My former business partner, Sheldon Adelson, is the epitome of the American success story. The son of a Boston cab driver, he early on decided that his best option was to skip college and instead hone his skills by starting a business. Along the way, he never stopped learning and dreaming -- and pushing against conventional wisdom. Perhaps that's why Adelson succeeded as one of the most successful entrepreneurs of our time.
Another push Adelson made against conventional wisdom is implicit in his view that while the CEO of this or that company is no doubt very successful, he or she is not an entrepreneur. I didn’t agree with this early on, but as I spend more time with senior executives of companies, I get Adelson's point: There are many great qualities of successful entrepreneurs, and one of them is that these entrepreneurs aren’t worried about losing their job.
More than anything else, this concern separates entrepreneurs from executives.
I have studied surveys of c-suite leaders from companies of all sizes. Consistently, throughout these surveys, you'll find that one of the top three concerns of top business leaders is the fear of losing their jobs. What is the impact of this concern, and if you are truly committed to being an entrepreneur, what can you learn?
Worry about job loss always, always affects the ability to both be true to your dream and to act with fearlessness. The most successful entrepreneurs are clear about their vision, and persuasive in inspiring others to adopt it. These entrepreneurs exhibit a depth of risk-taking and relentlessness that supports making their dream come to life.
Executives, in contrast, are generally confined in the ways things have always been, and inhibited in their actions and decisions and fears of putting their jobs on the line.
Consider this case study: Over the past 10 years, I worked with the leadership team of a Fortune 100 company. The company was in a death spiral. Its traditional business was deteriorating rapidly and its new products and services were not closing the gap. The CEO was a very capable executive, who had produced success as one of the key leaders of another large company.
Yet he had never been the one to bring forward a dream that would captivate and inspire. He had never been challenged with establishing a culture that was radically different from the one he inherited. And he was enamored with his position and did not want to lose it.
The result was not pretty: The company went through bankruptcy; and its future is still very uncertain. As for the CEO -- he's out.
While this story plays out in companies worldwide, entrepreneurism remains the key to sustainable success. It adapts to whatever circumstances it faces and never loses its clear focus or its aspiration. Its culture is filled with people who are supported as they take risks, and who learn without fear of job loss. Are you part of this culture? Ask yourself the following three questions

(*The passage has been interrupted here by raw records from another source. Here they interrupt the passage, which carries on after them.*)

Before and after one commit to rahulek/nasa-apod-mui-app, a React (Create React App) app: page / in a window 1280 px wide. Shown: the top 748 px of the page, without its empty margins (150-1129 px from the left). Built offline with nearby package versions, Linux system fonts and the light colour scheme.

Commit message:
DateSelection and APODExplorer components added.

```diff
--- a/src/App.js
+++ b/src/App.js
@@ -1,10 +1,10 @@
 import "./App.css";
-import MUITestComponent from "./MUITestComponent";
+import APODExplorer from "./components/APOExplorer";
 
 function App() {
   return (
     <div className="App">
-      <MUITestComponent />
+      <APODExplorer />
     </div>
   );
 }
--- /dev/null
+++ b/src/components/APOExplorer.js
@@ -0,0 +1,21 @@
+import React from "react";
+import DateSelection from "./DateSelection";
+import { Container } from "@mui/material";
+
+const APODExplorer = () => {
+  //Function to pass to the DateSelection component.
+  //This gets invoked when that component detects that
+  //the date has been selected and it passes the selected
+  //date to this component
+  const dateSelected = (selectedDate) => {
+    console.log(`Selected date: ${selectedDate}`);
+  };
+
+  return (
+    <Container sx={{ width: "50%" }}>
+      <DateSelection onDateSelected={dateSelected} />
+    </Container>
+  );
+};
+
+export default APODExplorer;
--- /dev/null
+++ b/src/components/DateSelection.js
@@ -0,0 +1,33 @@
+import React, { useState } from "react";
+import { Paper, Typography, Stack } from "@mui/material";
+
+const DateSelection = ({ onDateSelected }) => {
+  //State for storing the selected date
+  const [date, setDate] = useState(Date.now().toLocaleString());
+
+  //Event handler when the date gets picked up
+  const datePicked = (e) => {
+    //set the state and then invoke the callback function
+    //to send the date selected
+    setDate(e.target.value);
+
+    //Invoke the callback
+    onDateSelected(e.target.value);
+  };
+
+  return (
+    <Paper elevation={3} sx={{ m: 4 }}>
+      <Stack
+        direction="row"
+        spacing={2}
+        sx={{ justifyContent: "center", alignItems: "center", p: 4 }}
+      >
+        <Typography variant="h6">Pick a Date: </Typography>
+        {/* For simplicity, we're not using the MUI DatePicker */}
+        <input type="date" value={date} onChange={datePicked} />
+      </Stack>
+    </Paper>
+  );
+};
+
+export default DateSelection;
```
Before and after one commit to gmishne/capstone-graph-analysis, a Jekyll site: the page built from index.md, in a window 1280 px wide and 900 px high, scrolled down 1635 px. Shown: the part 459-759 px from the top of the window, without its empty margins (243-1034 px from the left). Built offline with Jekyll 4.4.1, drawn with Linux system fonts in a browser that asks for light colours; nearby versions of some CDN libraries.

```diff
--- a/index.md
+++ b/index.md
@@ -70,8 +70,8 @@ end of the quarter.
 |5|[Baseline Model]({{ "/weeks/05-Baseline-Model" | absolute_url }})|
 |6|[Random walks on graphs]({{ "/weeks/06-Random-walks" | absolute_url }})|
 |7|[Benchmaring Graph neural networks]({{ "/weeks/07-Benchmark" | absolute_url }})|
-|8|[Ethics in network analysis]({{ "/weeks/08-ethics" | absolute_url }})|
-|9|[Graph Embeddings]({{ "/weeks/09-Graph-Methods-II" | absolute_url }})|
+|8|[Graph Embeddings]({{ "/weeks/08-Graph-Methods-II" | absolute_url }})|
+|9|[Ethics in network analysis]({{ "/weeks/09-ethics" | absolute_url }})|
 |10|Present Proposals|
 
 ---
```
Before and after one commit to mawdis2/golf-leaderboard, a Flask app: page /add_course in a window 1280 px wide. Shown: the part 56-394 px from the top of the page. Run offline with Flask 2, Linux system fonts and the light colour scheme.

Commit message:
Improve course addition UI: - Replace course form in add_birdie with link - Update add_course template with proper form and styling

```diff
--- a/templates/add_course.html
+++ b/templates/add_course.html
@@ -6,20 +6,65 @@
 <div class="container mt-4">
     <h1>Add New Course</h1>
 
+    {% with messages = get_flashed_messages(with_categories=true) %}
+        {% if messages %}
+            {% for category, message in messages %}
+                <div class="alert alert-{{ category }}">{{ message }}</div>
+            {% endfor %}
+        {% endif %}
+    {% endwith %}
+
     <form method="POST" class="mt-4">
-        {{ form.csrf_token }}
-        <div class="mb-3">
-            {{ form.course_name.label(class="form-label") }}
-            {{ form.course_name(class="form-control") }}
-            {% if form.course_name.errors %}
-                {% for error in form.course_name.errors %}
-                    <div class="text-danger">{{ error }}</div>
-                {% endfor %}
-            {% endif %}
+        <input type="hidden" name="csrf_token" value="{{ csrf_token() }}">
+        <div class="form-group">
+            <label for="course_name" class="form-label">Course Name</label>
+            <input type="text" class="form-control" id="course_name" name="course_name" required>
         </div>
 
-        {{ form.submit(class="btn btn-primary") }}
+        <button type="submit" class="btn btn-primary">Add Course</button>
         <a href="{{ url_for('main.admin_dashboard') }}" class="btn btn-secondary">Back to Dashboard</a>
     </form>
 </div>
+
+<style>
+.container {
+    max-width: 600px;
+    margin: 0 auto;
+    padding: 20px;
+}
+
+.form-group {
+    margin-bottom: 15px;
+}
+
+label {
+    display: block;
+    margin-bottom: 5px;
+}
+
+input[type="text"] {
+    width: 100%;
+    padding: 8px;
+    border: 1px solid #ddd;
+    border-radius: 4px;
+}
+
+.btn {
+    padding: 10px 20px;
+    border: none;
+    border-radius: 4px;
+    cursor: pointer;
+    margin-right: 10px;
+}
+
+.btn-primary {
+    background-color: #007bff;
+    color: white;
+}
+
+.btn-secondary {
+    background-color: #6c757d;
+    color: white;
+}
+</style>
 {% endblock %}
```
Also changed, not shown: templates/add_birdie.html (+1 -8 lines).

- Do you refrain from taking risk because of fear of job loss?
- Do you not speak up because you are concerned about “rocking the boat”?
- Are you inspired by the dream of where you work?
If you answered "yes" to any of these questions, you are not following the road of an entrepreneur. An entrepreneur doesn’t need to be the business creator; he or she is anyone in the organization who exhibits the qualities of an entrepreneur.
Ask anyone who has an entrepreneurial approach to business. This person will tell you that that approach is both liberating and rewarding. Sure, things aren’t always comfortable or positive, but all of us have those experiences in any work we do. So, why not break out of the fears that inhibit you? Why not have as your day-to-day work experience something that's exciting, something you look forward to each day? Then you can truly embrace being an entrepreneur.
Related: Are Entrepreneurs Born or Made?